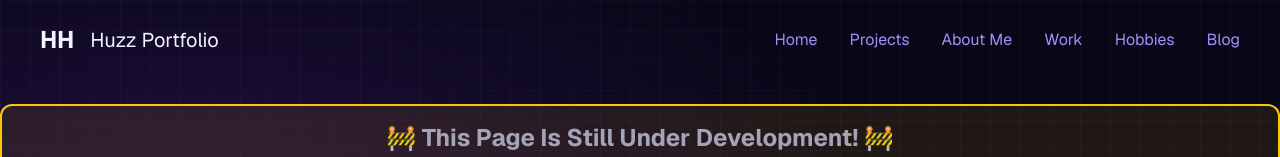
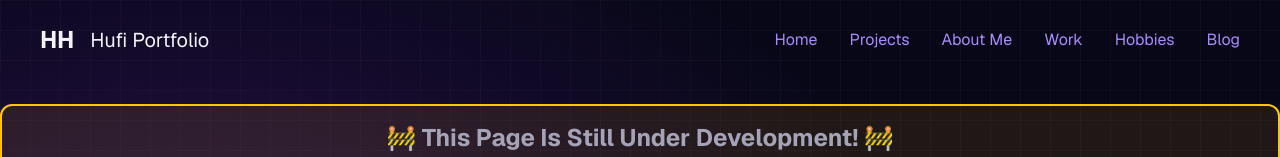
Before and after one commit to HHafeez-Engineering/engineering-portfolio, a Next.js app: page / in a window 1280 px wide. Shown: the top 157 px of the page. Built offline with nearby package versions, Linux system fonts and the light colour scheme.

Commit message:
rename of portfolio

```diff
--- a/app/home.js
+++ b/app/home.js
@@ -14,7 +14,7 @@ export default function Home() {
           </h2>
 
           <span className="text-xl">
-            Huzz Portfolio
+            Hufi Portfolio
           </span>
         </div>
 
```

* * * * * * *

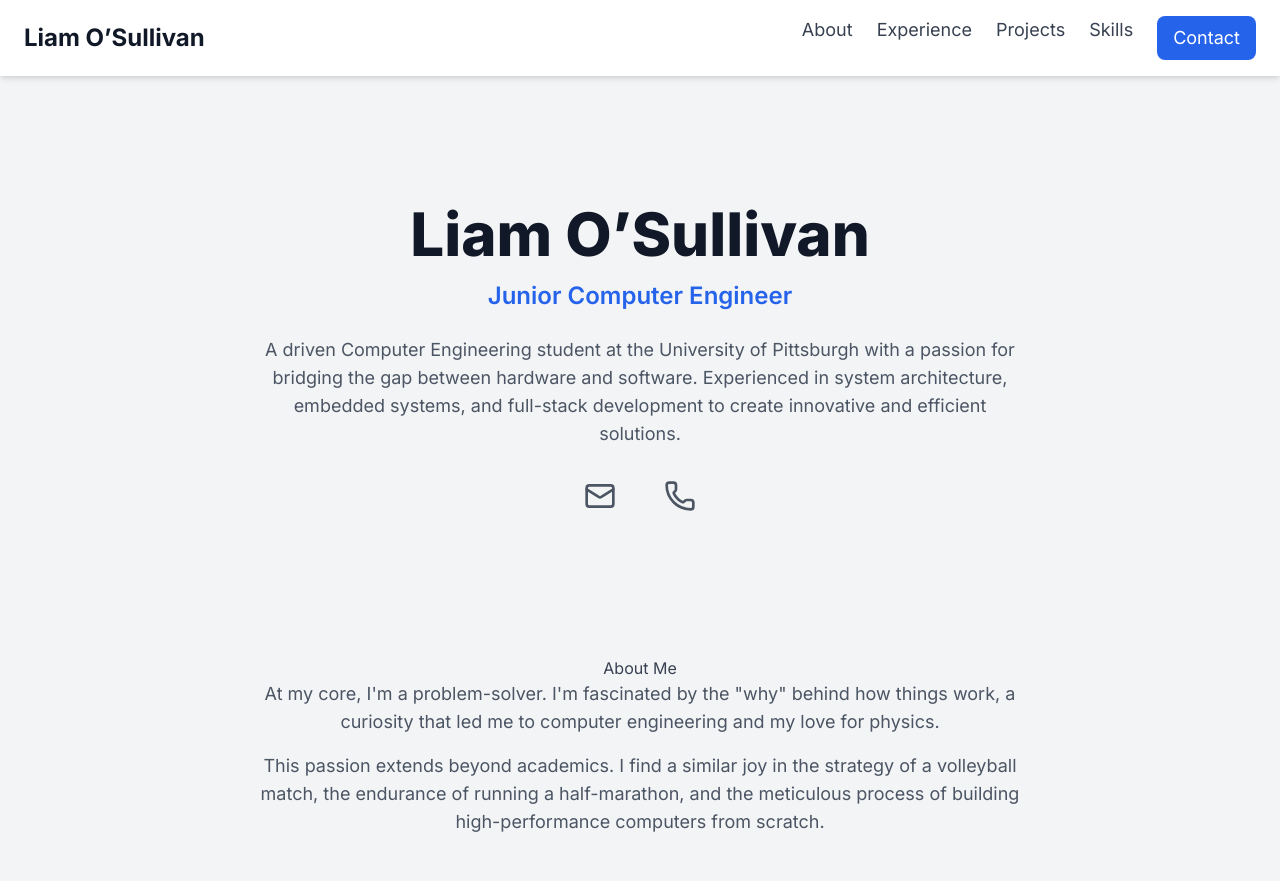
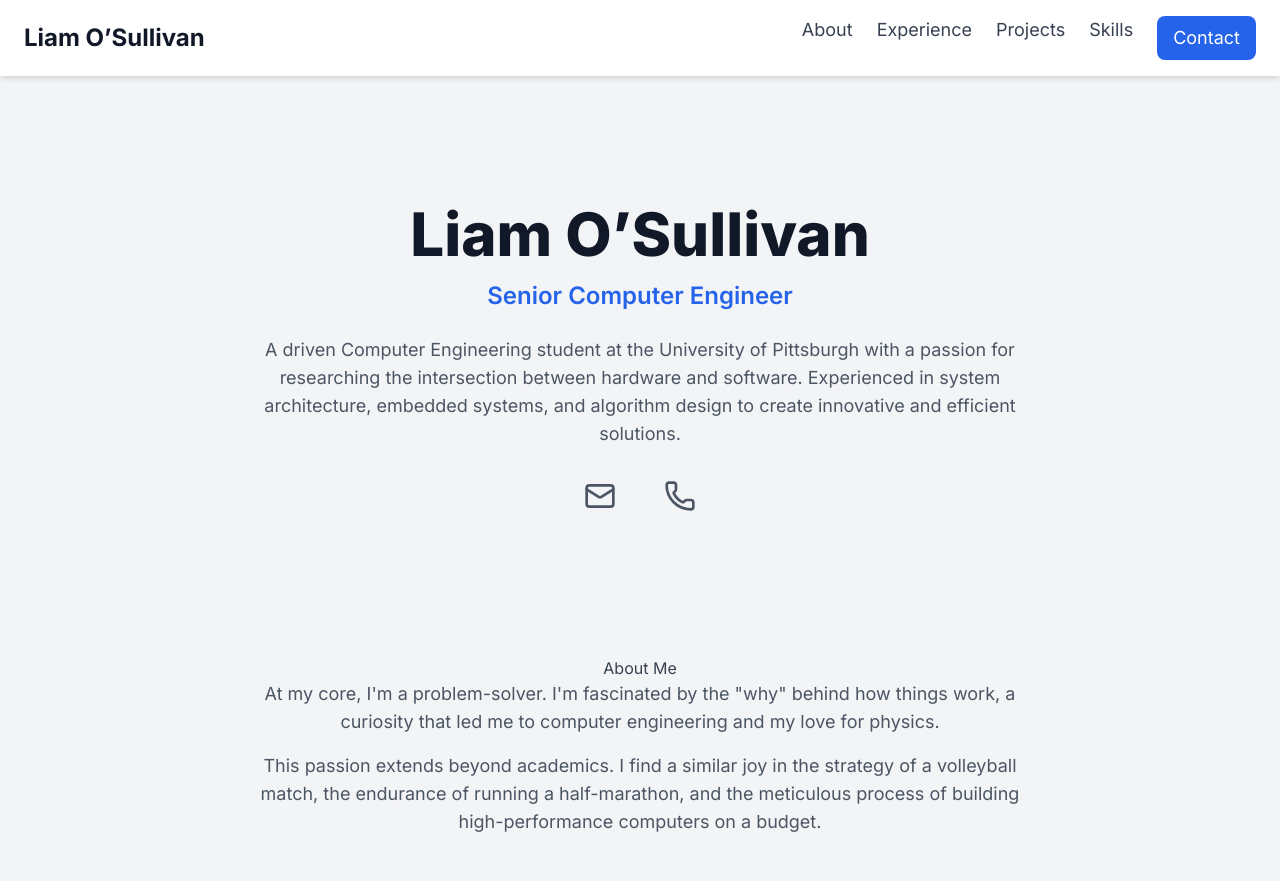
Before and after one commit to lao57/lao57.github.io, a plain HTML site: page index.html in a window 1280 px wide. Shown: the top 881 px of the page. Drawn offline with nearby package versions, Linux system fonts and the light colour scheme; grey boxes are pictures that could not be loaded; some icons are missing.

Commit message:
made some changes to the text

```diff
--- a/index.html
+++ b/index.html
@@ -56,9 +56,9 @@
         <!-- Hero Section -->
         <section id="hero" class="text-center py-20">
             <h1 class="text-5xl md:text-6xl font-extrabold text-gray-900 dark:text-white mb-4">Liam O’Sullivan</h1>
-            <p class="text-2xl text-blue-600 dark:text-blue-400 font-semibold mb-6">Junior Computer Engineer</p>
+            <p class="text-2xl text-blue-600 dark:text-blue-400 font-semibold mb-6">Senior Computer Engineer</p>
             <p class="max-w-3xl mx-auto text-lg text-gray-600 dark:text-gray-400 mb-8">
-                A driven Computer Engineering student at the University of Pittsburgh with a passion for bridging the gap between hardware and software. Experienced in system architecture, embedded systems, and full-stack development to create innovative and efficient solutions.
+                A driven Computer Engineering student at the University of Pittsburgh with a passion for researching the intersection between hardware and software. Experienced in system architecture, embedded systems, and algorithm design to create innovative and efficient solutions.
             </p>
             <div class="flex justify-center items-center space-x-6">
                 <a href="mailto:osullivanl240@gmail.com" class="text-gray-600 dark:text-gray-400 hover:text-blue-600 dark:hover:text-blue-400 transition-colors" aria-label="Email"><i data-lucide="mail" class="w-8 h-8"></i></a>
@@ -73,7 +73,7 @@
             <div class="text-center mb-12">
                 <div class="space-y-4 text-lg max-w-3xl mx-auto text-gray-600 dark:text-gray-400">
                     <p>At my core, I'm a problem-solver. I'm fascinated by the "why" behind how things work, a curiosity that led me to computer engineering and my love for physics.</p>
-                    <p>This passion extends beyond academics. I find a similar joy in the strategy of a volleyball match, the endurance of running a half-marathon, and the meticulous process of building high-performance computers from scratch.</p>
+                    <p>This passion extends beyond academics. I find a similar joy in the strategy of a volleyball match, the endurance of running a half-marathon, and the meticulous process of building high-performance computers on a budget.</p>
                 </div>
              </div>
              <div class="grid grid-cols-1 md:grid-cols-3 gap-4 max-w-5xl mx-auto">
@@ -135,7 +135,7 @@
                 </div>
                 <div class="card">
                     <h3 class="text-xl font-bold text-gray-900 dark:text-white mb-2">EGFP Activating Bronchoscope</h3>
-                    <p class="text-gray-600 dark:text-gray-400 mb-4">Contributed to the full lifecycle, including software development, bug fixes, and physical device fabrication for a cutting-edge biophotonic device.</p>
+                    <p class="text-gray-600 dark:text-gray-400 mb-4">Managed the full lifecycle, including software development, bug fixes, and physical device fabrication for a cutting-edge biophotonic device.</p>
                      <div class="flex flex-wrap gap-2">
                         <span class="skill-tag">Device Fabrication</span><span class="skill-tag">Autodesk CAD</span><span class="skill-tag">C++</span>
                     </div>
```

* * * * * * *

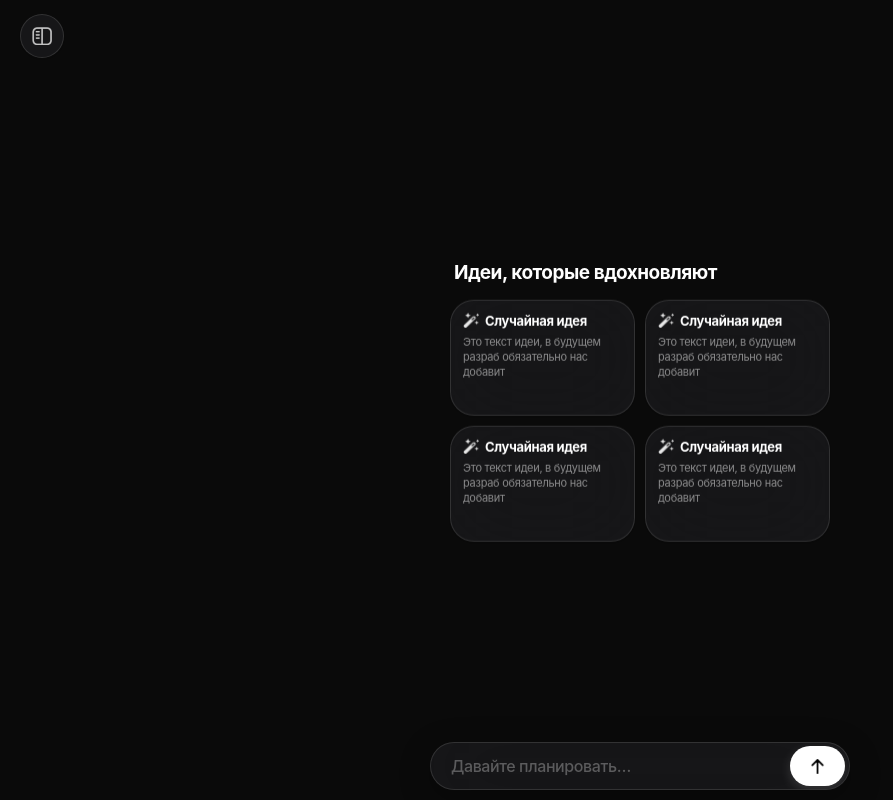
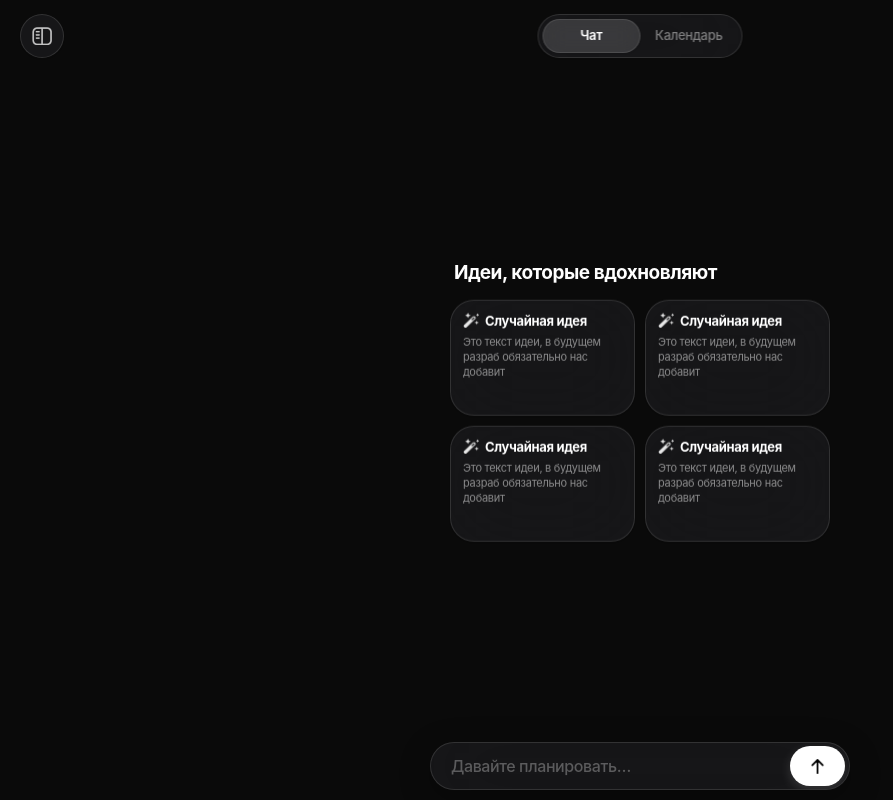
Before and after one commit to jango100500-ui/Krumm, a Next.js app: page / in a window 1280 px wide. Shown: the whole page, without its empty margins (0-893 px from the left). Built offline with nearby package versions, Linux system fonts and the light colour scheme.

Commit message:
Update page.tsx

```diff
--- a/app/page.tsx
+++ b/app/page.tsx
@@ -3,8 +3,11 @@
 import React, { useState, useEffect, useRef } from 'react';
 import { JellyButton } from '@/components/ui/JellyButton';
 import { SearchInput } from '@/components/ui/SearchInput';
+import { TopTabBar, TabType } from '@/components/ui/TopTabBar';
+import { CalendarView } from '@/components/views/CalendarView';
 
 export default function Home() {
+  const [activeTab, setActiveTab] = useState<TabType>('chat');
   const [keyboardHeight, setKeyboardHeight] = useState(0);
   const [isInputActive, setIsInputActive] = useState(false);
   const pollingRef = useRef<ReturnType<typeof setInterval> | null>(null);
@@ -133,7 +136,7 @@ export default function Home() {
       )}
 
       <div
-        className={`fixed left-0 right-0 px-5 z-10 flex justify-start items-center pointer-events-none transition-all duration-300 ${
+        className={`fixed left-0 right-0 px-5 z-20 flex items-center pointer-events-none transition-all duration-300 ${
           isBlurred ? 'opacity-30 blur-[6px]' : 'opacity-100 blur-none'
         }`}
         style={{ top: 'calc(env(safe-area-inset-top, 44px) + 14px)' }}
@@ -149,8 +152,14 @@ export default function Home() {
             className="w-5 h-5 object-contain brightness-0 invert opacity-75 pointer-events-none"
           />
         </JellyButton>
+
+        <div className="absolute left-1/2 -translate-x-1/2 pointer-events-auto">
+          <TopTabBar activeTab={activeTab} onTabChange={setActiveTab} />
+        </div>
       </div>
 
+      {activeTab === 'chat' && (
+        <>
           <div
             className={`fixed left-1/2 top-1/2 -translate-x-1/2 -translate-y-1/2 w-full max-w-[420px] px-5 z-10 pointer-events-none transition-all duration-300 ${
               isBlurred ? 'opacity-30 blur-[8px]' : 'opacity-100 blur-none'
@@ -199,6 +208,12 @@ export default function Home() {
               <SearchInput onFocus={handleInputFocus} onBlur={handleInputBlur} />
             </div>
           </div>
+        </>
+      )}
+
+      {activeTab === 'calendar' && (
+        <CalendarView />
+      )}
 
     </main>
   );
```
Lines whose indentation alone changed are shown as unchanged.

* * * * * * *

Prompt: From the entries above, copy every line where the word "function" shows up.

Response:
@@ -14,7 +14,7 @@ export default function Home() {
 export default function Home() {
@@ -133,7 +136,7 @@ export default function Home() {
@@ -149,8 +152,14 @@ export default function Home() {
@@ -199,6 +208,12 @@ export default function Home() {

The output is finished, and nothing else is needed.